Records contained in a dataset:
* * *

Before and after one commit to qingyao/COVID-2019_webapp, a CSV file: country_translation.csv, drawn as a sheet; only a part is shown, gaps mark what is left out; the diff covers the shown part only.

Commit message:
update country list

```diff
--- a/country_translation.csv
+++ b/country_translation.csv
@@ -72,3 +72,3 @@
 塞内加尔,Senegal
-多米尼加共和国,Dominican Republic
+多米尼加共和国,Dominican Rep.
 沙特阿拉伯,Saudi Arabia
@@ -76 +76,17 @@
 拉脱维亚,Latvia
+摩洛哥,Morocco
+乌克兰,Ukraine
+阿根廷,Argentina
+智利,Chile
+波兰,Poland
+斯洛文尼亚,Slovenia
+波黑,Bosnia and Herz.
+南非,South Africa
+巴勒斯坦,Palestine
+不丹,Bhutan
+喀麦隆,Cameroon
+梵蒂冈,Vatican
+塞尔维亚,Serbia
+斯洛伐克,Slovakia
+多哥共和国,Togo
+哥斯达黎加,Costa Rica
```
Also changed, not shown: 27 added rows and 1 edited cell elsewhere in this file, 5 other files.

* * *

Exercise instructions>
The records above should be restated word for word in their entirety.

Result for this task>
Before and after one commit to qingyao/COVID-2019_webapp, a CSV file: country_translation.csv, drawn as a sheet; only a part is shown, gaps mark what is left out; the diff covers the shown part only.

Commit message:
update country list

```diff
--- a/country_translation.csv
+++ b/country_translation.csv
@@ -72,3 +72,3 @@
 塞内加尔,Senegal
-多米尼加共和国,Dominican Republic
+多米尼加共和国,Dominican Rep.
 沙特阿拉伯,Saudi Arabia
@@ -76 +76,17 @@
 拉脱维亚,Latvia
+摩洛哥,Morocco
+乌克兰,Ukraine
+阿根廷,Argentina
+智利,Chile
+波兰,Poland
+斯洛文尼亚,Slovenia
+波黑,Bosnia and Herz.
+南非,South Africa
+巴勒斯坦,Palestine
+不丹,Bhutan
+喀麦隆,Cameroon
+梵蒂冈,Vatican
+塞尔维亚,Serbia
+斯洛伐克,Slovakia
+多哥共和国,Togo
+哥斯达黎加,Costa Rica
```
Also changed, not shown: 27 added rows and 1 edited cell elsewhere in this file, 5 other files.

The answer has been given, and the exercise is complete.